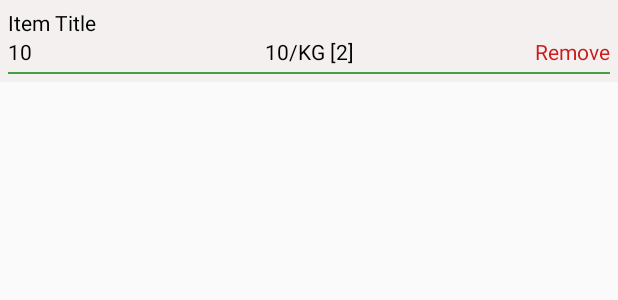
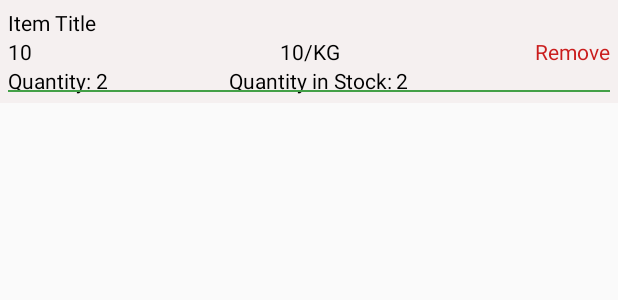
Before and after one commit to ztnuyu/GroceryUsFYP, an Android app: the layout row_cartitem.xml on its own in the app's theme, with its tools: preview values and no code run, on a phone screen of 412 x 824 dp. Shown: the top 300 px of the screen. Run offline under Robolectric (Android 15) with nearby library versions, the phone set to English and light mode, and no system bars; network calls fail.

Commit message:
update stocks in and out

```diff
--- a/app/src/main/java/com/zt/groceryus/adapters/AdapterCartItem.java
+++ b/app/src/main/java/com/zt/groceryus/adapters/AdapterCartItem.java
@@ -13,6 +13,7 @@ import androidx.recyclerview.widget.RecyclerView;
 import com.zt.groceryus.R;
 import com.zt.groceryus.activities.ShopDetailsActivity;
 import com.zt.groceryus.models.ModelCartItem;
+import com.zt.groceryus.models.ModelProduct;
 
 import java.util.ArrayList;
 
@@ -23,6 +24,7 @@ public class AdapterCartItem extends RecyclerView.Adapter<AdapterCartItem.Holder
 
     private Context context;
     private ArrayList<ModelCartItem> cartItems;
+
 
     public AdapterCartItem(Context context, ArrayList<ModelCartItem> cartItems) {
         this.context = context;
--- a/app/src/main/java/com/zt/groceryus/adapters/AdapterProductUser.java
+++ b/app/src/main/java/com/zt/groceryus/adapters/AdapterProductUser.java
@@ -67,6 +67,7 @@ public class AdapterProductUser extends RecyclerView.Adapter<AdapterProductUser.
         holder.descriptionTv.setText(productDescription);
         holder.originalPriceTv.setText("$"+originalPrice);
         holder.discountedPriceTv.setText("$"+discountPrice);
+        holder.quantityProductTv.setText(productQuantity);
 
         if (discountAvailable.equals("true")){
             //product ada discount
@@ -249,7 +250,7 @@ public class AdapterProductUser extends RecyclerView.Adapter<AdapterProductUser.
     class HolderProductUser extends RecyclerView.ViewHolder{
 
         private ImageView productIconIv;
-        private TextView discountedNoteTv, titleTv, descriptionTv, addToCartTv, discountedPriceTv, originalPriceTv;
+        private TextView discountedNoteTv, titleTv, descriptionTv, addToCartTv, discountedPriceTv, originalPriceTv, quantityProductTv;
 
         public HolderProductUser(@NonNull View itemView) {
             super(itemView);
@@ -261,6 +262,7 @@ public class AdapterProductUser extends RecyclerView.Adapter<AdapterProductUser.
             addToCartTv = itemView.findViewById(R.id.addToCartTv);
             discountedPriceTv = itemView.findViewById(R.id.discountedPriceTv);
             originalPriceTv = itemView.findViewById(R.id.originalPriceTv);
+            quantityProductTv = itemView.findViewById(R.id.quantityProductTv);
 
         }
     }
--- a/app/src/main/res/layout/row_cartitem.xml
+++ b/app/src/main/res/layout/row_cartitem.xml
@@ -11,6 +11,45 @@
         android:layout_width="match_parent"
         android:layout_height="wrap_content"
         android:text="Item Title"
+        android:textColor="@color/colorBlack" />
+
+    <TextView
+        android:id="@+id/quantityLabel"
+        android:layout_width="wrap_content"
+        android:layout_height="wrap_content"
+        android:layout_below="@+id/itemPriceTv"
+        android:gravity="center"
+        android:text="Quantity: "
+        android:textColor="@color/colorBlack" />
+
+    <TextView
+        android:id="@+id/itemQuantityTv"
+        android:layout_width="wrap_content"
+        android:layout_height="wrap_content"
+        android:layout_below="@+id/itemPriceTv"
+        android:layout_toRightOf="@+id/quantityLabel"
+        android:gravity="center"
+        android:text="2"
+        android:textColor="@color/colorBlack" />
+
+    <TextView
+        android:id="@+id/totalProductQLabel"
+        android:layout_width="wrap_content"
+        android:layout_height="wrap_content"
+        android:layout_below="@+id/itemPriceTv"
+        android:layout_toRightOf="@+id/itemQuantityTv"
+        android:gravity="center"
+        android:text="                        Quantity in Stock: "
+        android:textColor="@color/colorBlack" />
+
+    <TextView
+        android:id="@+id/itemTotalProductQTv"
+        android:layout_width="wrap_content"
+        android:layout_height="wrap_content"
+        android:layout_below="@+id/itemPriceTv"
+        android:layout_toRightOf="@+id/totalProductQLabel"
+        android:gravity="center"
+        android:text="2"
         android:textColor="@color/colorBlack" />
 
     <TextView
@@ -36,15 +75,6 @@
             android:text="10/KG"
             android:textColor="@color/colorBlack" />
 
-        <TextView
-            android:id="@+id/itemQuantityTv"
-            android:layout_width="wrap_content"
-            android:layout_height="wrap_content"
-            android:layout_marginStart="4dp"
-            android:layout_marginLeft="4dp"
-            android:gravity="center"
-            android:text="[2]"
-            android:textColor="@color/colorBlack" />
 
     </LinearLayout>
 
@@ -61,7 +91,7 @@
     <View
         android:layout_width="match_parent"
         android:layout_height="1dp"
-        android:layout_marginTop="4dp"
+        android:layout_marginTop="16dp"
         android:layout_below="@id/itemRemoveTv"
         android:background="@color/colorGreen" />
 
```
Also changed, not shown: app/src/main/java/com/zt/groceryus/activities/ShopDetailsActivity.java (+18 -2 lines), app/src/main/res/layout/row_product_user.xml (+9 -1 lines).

_ _ _ _ _

→ Problem to work on: Please repeat every record above exactly, but leave out the pictures.

→ Reply to the task:
Before and after one commit to ztnuyu/GroceryUsFYP, an Android app: the layout row_cartitem.xml on its own in the app's theme, with its tools: preview values and no code run, on a phone screen of 412 x 824 dp. Shown: the top 300 px of the screen. Run offline under Robolectric (Android 15) with nearby library versions, the phone set to English and light mode, and no system bars; network calls fail.

Commit message:
update stocks in and out

```diff
--- a/app/src/main/java/com/zt/groceryus/adapters/AdapterCartItem.java
+++ b/app/src/main/java/com/zt/groceryus/adapters/AdapterCartItem.java
@@ -13,6 +13,7 @@ import androidx.recyclerview.widget.RecyclerView;
 import com.zt.groceryus.R;
 import com.zt.groceryus.activities.ShopDetailsActivity;
 import com.zt.groceryus.models.ModelCartItem;
+import com.zt.groceryus.models.ModelProduct;
 
 import java.util.ArrayList;
 
@@ -23,6 +24,7 @@ public class AdapterCartItem extends RecyclerView.Adapter<AdapterCartItem.Holder
 
     private Context context;
     private ArrayList<ModelCartItem> cartItems;
+
 
     public AdapterCartItem(Context context, ArrayList<ModelCartItem> cartItems) {
         this.context = context;
--- a/app/src/main/java/com/zt/groceryus/adapters/AdapterProductUser.java
+++ b/app/src/main/java/com/zt/groceryus/adapters/AdapterProductUser.java
@@ -67,6 +67,7 @@ public class AdapterProductUser extends RecyclerView.Adapter<AdapterProductUser.
         holder.descriptionTv.setText(productDescription);
         holder.originalPriceTv.setText("$"+originalPrice);
         holder.discountedPriceTv.setText("$"+discountPrice);
+        holder.quantityProductTv.setText(productQuantity);
 
         if (discountAvailable.equals("true")){
             //product ada discount
@@ -249,7 +250,7 @@ public class AdapterProductUser extends RecyclerView.Adapter<AdapterProductUser.
     class HolderProductUser extends RecyclerView.ViewHolder{
 
         private ImageView productIconIv;
-        private TextView discountedNoteTv, titleTv, descriptionTv, addToCartTv, discountedPriceTv, originalPriceTv;
+        private TextView discountedNoteTv, titleTv, descriptionTv, addToCartTv, discountedPriceTv, originalPriceTv, quantityProductTv;
 
         public HolderProductUser(@NonNull View itemView) {
             super(itemView);
@@ -261,6 +262,7 @@ public class AdapterProductUser extends RecyclerView.Adapter<AdapterProductUser.
             addToCartTv = itemView.findViewById(R.id.addToCartTv);
             discountedPriceTv = itemView.findViewById(R.id.discountedPriceTv);
             originalPriceTv = itemView.findViewById(R.id.originalPriceTv);
+            quantityProductTv = itemView.findViewById(R.id.quantityProductTv);
 
         }
     }
--- a/app/src/main/res/layout/row_cartitem.xml
+++ b/app/src/main/res/layout/row_cartitem.xml
@@ -11,6 +11,45 @@
         android:layout_width="match_parent"
         android:layout_height="wrap_content"
         android:text="Item Title"
+        android:textColor="@color/colorBlack" />
+
+    <TextView
+        android:id="@+id/quantityLabel"
+        android:layout_width="wrap_content"
+        android:layout_height="wrap_content"
+        android:layout_below="@+id/itemPriceTv"
+        android:gravity="center"
+        android:text="Quantity: "
+        android:textColor="@color/colorBlack" />
+
+    <TextView
+        android:id="@+id/itemQuantityTv"
+        android:layout_width="wrap_content"
+        android:layout_height="wrap_content"
+        android:layout_below="@+id/itemPriceTv"
+        android:layout_toRightOf="@+id/quantityLabel"
+        android:gravity="center"
+        android:text="2"
+        android:textColor="@color/colorBlack" />
+
+    <TextView
+        android:id="@+id/totalProductQLabel"
+        android:layout_width="wrap_content"
+        android:layout_height="wrap_content"
+        android:layout_below="@+id/itemPriceTv"
+        android:layout_toRightOf="@+id/itemQuantityTv"
+        android:gravity="center"
+        android:text="                        Quantity in Stock: "
+        android:textColor="@color/colorBlack" />
+
+    <TextView
+        android:id="@+id/itemTotalProductQTv"
+        android:layout_width="wrap_content"
+        android:layout_height="wrap_content"
+        android:layout_below="@+id/itemPriceTv"
+        android:layout_toRightOf="@+id/totalProductQLabel"
+        android:gravity="center"
+        android:text="2"
         android:textColor="@color/colorBlack" />
 
     <TextView
@@ -36,15 +75,6 @@
             android:text="10/KG"
             android:textColor="@color/colorBlack" />
 
-        <TextView
-            android:id="@+id/itemQuantityTv"
-            android:layout_width="wrap_content"
-            android:layout_height="wrap_content"
-            android:layout_marginStart="4dp"
-            android:layout_marginLeft="4dp"
-            android:gravity="center"
-            android:text="[2]"
-            android:textColor="@color/colorBlack" />
 
     </LinearLayout>
 
@@ -61,7 +91,7 @@
     <View
         android:layout_width="match_parent"
         android:layout_height="1dp"
-        android:layout_marginTop="4dp"
+        android:layout_marginTop="16dp"
         android:layout_below="@id/itemRemoveTv"
         android:background="@color/colorGreen" />
 
```
Also changed, not shown: app/src/main/java/com/zt/groceryus/activities/ShopDetailsActivity.java (+18 -2 lines), app/src/main/res/layout/row_product_user.xml (+9 -1 lines).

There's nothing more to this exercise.